I read it right after Looking For Alaska and promptly named January the month of books about kids who die too young. I became excited about this book only a few pages in. Benjamin’s writing is beautiful—and if you’ve been with me for any amount of time, you’ll know that I love poetic writing with clever descriptions and new ways of using old words. One of the things that excited me most was the relationship between the narrator’s older brother and his boyfriend. Yes, boyfriend. And no one was uncomfortable with the relationship, no one was upset by it, it was a non-issue—just a beautiful, loving partnership between two consenting adults. I thought at first that I was even reading a book with an African American narrator where her race was a nonissue and that made me doubly if not triply excited; I later determined from little things like sunburns that I was not and tried to contain my disappoint and enjoy Suzy as a white, middle-class American.
The jellyfish is both metaphorical and a real feature of the plot and of the text. Benjamin has done some serious research for this novel, and the text is seeded with many facts and thoughts about jellyfish–fascinating and sometimes horrifying. For the narrator Suzy, jellyfish become a constant worry, a constant threat, even though she does not seem to live at the seashore. Twenty-three people are stung by jellyfish every five seconds, Suzy finds out, and she spends several pages counting the number of stings, the number quickly growing.
Told in both the present and in italicized flashback, the almost yearlong story investigates the friendship between Suzy and Franny as Suzy processes the reality of Franny’s death, investigates the possibility that jellyfish were the external cause of Franny’s premature death, grieves her friend, and moves forward in her life. As Suzy moves nearer a resolution, the flashbacks move nearer a shattering, so the text seems like Suzy constantly unsettled. The interspersion of the past and present, though at times it is difficult to determine how far back Benjamin has taken us and where in the timeline a particular scene fits, works well to build a completed picture of Suzy’s and Franny’s relationship and does not feel like heavy-handed exposition. The book is divided into sections headed as a scientific report, echoing Suzy’s assignment, echoing Suzy’s private investigation, and offering a framework and lens through which to examine the various sections of the book. This in particular I think helped the story to maintain structure even with the fractured and disjointed timeline caused by interspersed flashbacks.
Suzy is presented as a seventh grader, but reads as younger. She fixates on science and on facts to the exclusion of the other interests and the interests in one another that her peers are developing.
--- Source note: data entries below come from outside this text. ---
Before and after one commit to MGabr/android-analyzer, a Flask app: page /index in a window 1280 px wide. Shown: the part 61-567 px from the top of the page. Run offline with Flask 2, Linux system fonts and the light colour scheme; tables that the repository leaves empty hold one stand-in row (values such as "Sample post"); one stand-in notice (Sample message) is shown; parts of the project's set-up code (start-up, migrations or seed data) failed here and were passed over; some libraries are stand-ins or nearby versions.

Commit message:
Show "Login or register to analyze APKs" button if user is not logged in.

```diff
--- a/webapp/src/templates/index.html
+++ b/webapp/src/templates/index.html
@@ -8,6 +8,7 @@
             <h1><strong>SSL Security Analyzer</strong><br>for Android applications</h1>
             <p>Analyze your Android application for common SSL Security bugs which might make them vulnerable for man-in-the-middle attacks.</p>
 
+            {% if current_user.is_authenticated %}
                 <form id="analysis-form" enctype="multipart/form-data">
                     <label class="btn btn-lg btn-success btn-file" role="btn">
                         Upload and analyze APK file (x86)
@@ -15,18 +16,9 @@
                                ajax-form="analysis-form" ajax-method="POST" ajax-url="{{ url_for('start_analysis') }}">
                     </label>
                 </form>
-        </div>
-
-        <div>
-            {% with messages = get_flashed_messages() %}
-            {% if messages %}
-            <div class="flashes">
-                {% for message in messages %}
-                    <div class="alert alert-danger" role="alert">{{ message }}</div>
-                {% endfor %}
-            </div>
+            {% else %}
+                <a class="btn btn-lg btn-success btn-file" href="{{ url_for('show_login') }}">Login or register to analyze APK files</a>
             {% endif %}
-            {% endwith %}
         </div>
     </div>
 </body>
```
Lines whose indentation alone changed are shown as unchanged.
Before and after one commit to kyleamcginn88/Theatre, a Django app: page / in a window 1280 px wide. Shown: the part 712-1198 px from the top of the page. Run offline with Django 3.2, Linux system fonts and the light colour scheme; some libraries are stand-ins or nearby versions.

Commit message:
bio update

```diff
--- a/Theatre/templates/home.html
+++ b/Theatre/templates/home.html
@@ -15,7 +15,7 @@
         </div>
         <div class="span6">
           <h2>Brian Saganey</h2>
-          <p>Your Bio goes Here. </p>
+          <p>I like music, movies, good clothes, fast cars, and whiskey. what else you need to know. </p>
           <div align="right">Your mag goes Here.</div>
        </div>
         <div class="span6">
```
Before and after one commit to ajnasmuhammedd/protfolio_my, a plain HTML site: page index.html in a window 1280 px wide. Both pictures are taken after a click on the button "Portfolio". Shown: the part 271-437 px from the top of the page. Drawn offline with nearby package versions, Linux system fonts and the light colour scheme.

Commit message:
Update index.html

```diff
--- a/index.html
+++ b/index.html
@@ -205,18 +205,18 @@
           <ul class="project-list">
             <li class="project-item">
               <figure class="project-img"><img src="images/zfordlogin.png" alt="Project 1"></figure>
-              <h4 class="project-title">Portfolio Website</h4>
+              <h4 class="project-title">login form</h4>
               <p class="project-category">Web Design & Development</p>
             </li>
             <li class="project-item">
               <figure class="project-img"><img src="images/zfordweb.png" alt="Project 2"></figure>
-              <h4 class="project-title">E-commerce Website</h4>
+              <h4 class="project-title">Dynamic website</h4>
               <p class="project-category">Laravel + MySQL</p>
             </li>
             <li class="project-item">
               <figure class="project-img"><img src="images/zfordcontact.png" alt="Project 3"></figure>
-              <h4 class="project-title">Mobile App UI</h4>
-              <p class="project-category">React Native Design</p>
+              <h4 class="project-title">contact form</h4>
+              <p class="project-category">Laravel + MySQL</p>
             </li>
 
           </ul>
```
She has difficulty understanding or accepting the change that occurs in her friend Franny as Franny grows and grows apart from Suzy. She seems to have difficulty predicting others’ reactions to her actions—particularly in one instance involving Franny, which I won’t spoil. For these reasons as well as several instances of perseveration and Suzy’s impressive organization, I wonder if Suzy might be a child on the spectrum, though Benjamin never says so directly and it is never discussed.
I was impressed by the book more than I enjoyed it. It is difficult for me to enjoy an exploration of grief for a best friend and for a friendship fractured, but this book was uniquely structured and its facts were interesting. It explored marginalized voices without making an issue of the marginalization and fostered an environment of openness and acceptance and understanding. It explored death and grief and jellyfish and relationships and change. It did all of this in a succinct 339 pages.
If you enjoyed this story, I’m tempted to recommend, Betty Hicks’ The Worm Whisperer. Even though it’s been years since I read Hicks’, I feel like there are some palpable similarities between the two books in tone and in their surprising depth.
Benjamin, Ali. The Thing About Jellyfish. New York: Little, Brown-Hachette, 2015.
This review is not endorsed by Little, Brown and Company, Hachette Book Group, or Ali Benjamin. It is an independent, honest review by a reader.